▶ **Task goal**: Run through the data and copy out every line that mentions the word "lead".

━━━━━ Material to process ━━━━━

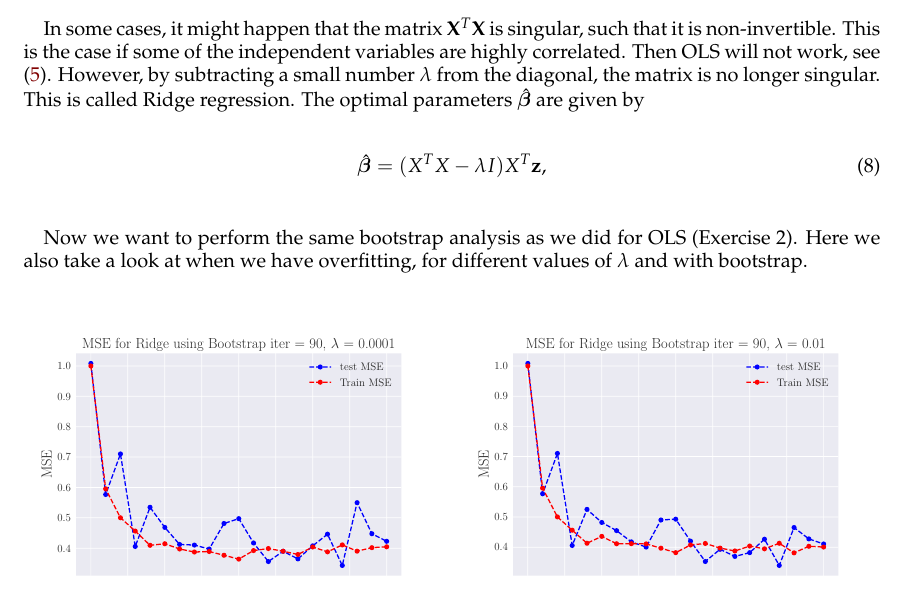
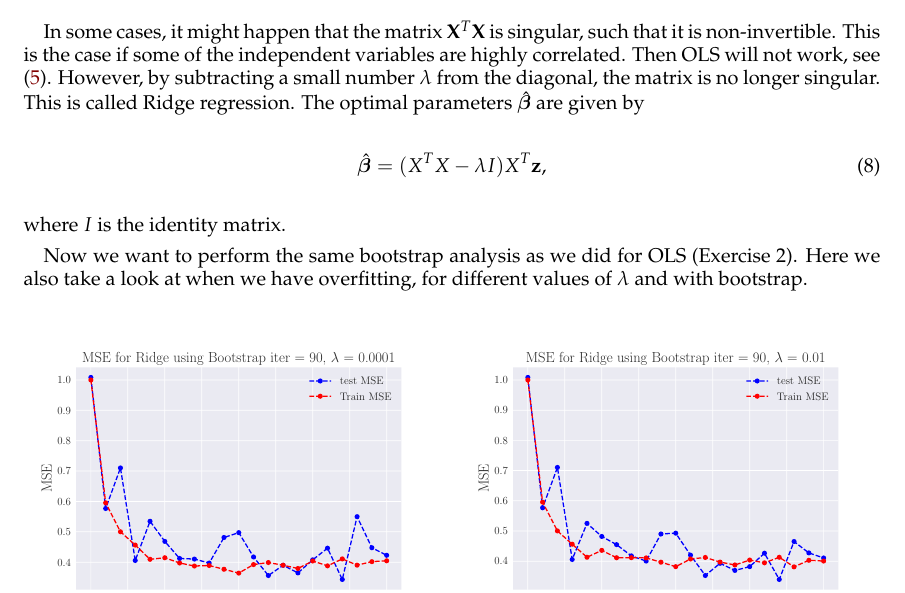
Before and after one commit to sigurdru/FYS-STK4155-Applied-Data-Analysis-and-Machine-Learning, a LaTeX paper (project1/tex/Project1.tex): part of page 10 of 21, cut so that both start at the same text. Compiled offline with pdfLaTeX.

Commit message:
update tex

```diff
--- a/project1/tex/Project1.tex
+++ b/project1/tex/Project1.tex
@@ -319,6 +319,7 @@ In some cases, it might happen that the matrix $\mathbf{X}^T\mathbf{X}$ is singu
 \begin{equation}
 	\boldsymbol{\hat{\beta}} = (X^TX-\lambda I)X^T\vc{z},
 \end{equation}
+where $I$ is  the identity matrix.
 
 Now we want to perform the same bootstrap analysis as we did for OLS (Exercise 2). Here we also take a look at when we have overfitting, for different values of $\lambda$ and with bootstrap.
 
```
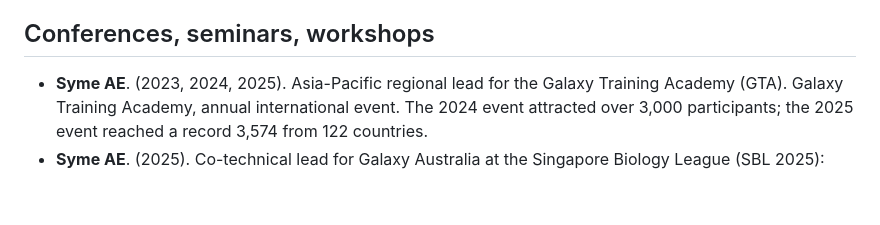
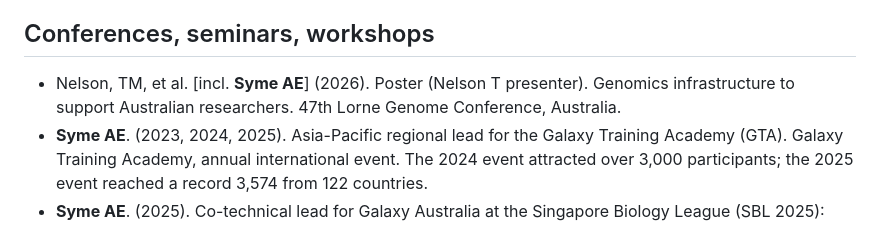
Before and after one commit to AnnaSyme/annasyme.github.io, a Markdown page: index.md, the part around the change. Rendered like a GitHub page; blank space fills up the shorter version.

```diff
--- a/index.md
+++ b/index.md
@@ -49,6 +49,7 @@
 
 ## Conferences, seminars, workshops
 
+- Nelson, TM, et al. [incl. **Syme AE**] (2026). Poster (Nelson T presenter). Genomics infrastructure to support Australian researchers. 47th Lorne Genome Conference, Australia.
 - **Syme AE**. (2023, 2024, 2025). Asia-Pacific regional lead for the Galaxy Training Academy (GTA). Galaxy Training Academy, annual international event. The 2024 event attracted over 3,000 participants; the 2025 event reached a record 3,574 from 122 countries.
 - **Syme AE**. (2025). Co-technical lead for Galaxy Australia at the Singapore Biology League (SBL 2025): approximately 500 student teams used Galaxy Australia for a major competition practical, 12 July 2025. (online) July 2025. [sgbioleague.org](https://sgbioleague.org)
 - **Syme AE**. (2025). The Power of Workflows in Galaxy Australia. Talk with live demonstration. Australian BioCommons Genomics Community Meeting, March 2025.
```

━━━━━

▶ **Exercise result**:
 - **Syme AE**. (2023, 2024, 2025). Asia-Pacific regional lead for the Galaxy Training Academy (GTA). Galaxy Training Academy, annual international event. The 2024 event attracted over 3,000 participants; the 2025 event reached a record 3,574 from 122 countries.
 - **Syme AE**. (2025). Co-technical lead for Galaxy Australia at the Singapore Biology League (SBL 2025): approximately 500 student teams used Galaxy Australia for a major competition practical, 12 July 2025. (online) July 2025. [sgbioleague.org](https://sgbioleague.org)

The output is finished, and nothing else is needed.